■ Task goal
Every line below that holds the string "gaps" should be copied out.

....

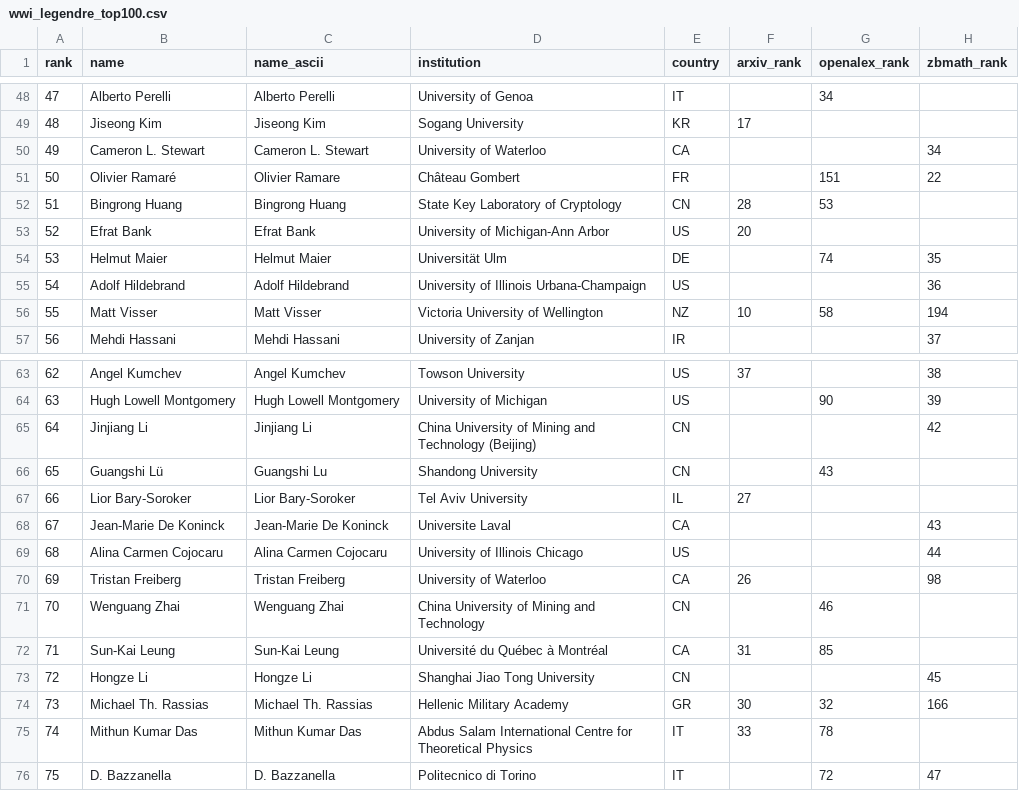
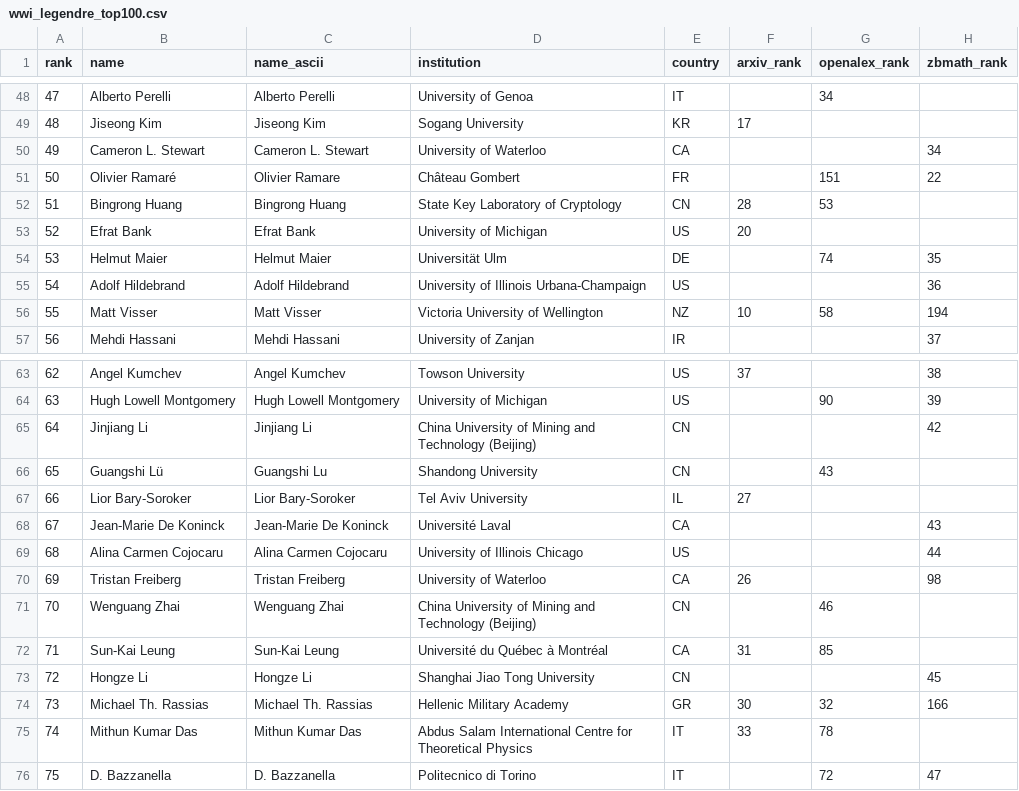
Before and after one commit to sthubbar/wwileg, a CSV file: _site/data/wwi_legendre_top100.csv, drawn as a sheet; only a part is shown, gaps mark what is left out; the diff names each change by its address in the sheet, - before the commit and + after, or states it on an @@ line.

Commit message:
Deploy legendre site (2026-07-04) - 177 profiles, 0 orphans pruned

```diff
--- a/_site/data/wwi_legendre_top100.csv
+++ b/_site/data/wwi_legendre_top100.csv
-D53 (institution): University of Michigan-Ann Arbor
+D53 (institution): University of Michigan
-D68 (institution): Universite Laval
+D68 (institution): Université Laval
-D71 (institution): …and Technology
+D71 (institution): …and Technology (Beijing)
```
Also changed, not shown: 11 other files.
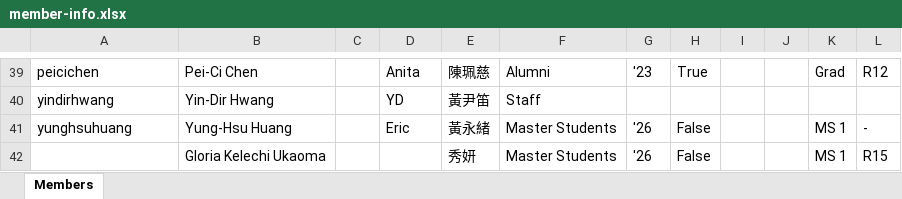
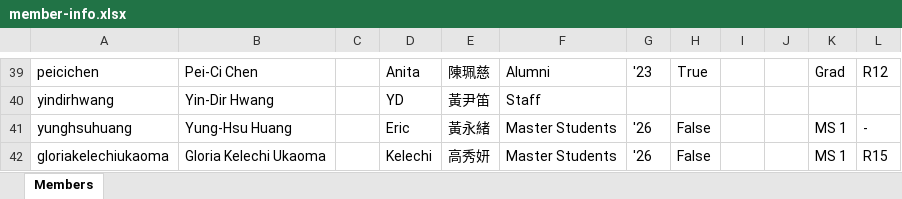
Before and after one commit to NTU-E3-Center/NTU-E3-Center.github.io, an Excel workbook: contents/members/member-info.xlsx, sheet Members, drawn as a sheet; only a part is shown, gaps mark what is left out; values as stored, in another font and other column widths than the file's, no borders; the diff names each change by its address in the sheet, - before the commit and + after, or states it on an @@ line.

Commit message:
feat(members): add Gloria Kelechi Ukaoma
She was in the roster spreadsheet but invisible on the site: the WebID cell
was blank, and that key is what the pipeline builds a member's content folder
and page URL from, so there was nothing to render.

Adds the WebID, her photo, position (Computer-Aided Engineering Division),
research interests and About text. Also completes her Chinese name — the
sheet had 秀妍 without the 高 surname — and records the name she goes by,
Kelechi, which is what the listing displays.

```diff
--- a/contents/members/member-info.xlsx (sheet Members)
+++ b/contents/members/member-info.xlsx (sheet Members)
-A42: (empty)
+A42: gloriakelechiukaoma
-D42: (empty)
+D42: Kelechi
-E42: 秀妍
+E42: 高秀妍
```
Also changed, not shown: 3 other files.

....

■ Task output
Before and after one commit to sthubbar/wwileg, a CSV file: _site/data/wwi_legendre_top100.csv, drawn as a sheet; only a part is shown, gaps mark what is left out; the diff names each change by its address in the sheet, - before the commit and + after, or states it on an @@ line.
Before and after one commit to NTU-E3-Center/NTU-E3-Center.github.io, an Excel workbook: contents/members/member-info.xlsx, sheet Members, drawn as a sheet; only a part is shown, gaps mark what is left out; values as stored, in another font and other column widths than the file's, no borders; the diff names each change by its address in the sheet, - before the commit and + after, or states it on an @@ line.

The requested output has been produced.